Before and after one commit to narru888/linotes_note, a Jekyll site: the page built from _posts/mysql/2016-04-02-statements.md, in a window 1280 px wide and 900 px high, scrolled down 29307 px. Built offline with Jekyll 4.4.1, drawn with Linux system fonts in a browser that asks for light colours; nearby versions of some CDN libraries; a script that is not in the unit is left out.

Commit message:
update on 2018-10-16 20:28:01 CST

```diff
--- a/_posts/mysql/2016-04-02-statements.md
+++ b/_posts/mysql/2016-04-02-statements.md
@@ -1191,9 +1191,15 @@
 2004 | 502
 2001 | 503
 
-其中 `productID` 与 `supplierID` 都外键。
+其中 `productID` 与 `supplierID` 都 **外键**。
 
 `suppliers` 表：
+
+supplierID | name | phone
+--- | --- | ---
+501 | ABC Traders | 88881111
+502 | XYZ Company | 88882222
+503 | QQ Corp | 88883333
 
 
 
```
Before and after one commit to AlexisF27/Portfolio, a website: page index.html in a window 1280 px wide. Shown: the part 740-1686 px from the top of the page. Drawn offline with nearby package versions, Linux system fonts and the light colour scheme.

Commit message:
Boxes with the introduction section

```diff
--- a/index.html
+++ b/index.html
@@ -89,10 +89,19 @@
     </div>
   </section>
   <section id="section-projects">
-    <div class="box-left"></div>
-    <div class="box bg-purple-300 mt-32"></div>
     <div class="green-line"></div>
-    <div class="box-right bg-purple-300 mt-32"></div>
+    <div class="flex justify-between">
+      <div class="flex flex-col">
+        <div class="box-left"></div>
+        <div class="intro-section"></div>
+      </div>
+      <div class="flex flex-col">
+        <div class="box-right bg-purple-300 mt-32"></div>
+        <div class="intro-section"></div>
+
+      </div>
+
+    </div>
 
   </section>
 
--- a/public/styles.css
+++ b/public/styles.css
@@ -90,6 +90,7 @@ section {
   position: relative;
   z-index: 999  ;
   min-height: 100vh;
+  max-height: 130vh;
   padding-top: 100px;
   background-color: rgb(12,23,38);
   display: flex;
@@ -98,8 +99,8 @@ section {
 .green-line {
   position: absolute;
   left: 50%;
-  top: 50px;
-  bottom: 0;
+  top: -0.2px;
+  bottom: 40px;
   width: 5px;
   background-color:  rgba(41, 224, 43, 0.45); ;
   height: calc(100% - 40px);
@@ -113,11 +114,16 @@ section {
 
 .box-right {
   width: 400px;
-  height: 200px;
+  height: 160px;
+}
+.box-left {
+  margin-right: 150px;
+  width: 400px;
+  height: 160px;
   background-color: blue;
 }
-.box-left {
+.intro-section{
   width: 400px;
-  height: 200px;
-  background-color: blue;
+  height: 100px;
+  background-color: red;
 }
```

What you have to do
Extract the entries above verbatim.

Result
Before and after one commit to narru888/linotes_note, a Jekyll site: the page built from _posts/mysql/2016-04-02-statements.md, in a window 1280 px wide and 900 px high, scrolled down 29307 px. Built offline with Jekyll 4.4.1, drawn with Linux system fonts in a browser that asks for light colours; nearby versions of some CDN libraries; a script that is not in the unit is left out.

Commit message:
update on 2018-10-16 20:28:01 CST

```diff
--- a/_posts/mysql/2016-04-02-statements.md
+++ b/_posts/mysql/2016-04-02-statements.md
@@ -1191,9 +1191,15 @@
 2004 | 502
 2001 | 503
 
-其中 `productID` 与 `supplierID` 都外键。
+其中 `productID` 与 `supplierID` 都 **外键**。
 
 `suppliers` 表：
+
+supplierID | name | phone
+--- | --- | ---
+501 | ABC Traders | 88881111
+502 | XYZ Company | 88882222
+503 | QQ Corp | 88883333
 
 
 
```
Before and after one commit to AlexisF27/Portfolio, a website: page index.html in a window 1280 px wide. Shown: the part 740-1686 px from the top of the page. Drawn offline with nearby package versions, Linux system fonts and the light colour scheme.

Commit message:
Boxes with the introduction section

```diff
--- a/index.html
+++ b/index.html
@@ -89,10 +89,19 @@
     </div>
   </section>
   <section id="section-projects">
-    <div class="box-left"></div>
-    <div class="box bg-purple-300 mt-32"></div>
     <div class="green-line"></div>
-    <div class="box-right bg-purple-300 mt-32"></div>
+    <div class="flex justify-between">
+      <div class="flex flex-col">
+        <div class="box-left"></div>
+        <div class="intro-section"></div>
+      </div>
+      <div class="flex flex-col">
+        <div class="box-right bg-purple-300 mt-32"></div>
+        <div class="intro-section"></div>
+
+      </div>
+
+    </div>
 
   </section>
 
--- a/public/styles.css
+++ b/public/styles.css
@@ -90,6 +90,7 @@ section {
   position: relative;
   z-index: 999  ;
   min-height: 100vh;
+  max-height: 130vh;
   padding-top: 100px;
   background-color: rgb(12,23,38);
   display: flex;
@@ -98,8 +99,8 @@ section {
 .green-line {
   position: absolute;
   left: 50%;
-  top: 50px;
-  bottom: 0;
+  top: -0.2px;
+  bottom: 40px;
   width: 5px;
   background-color:  rgba(41, 224, 43, 0.45); ;
   height: calc(100% - 40px);
@@ -113,11 +114,16 @@ section {
 
 .box-right {
   width: 400px;
-  height: 200px;
+  height: 160px;
+}
+.box-left {
+  margin-right: 150px;
+  width: 400px;
+  height: 160px;
   background-color: blue;
 }
-.box-left {
+.intro-section{
   width: 400px;
-  height: 200px;
-  background-color: blue;
+  height: 100px;
+  background-color: red;
 }
```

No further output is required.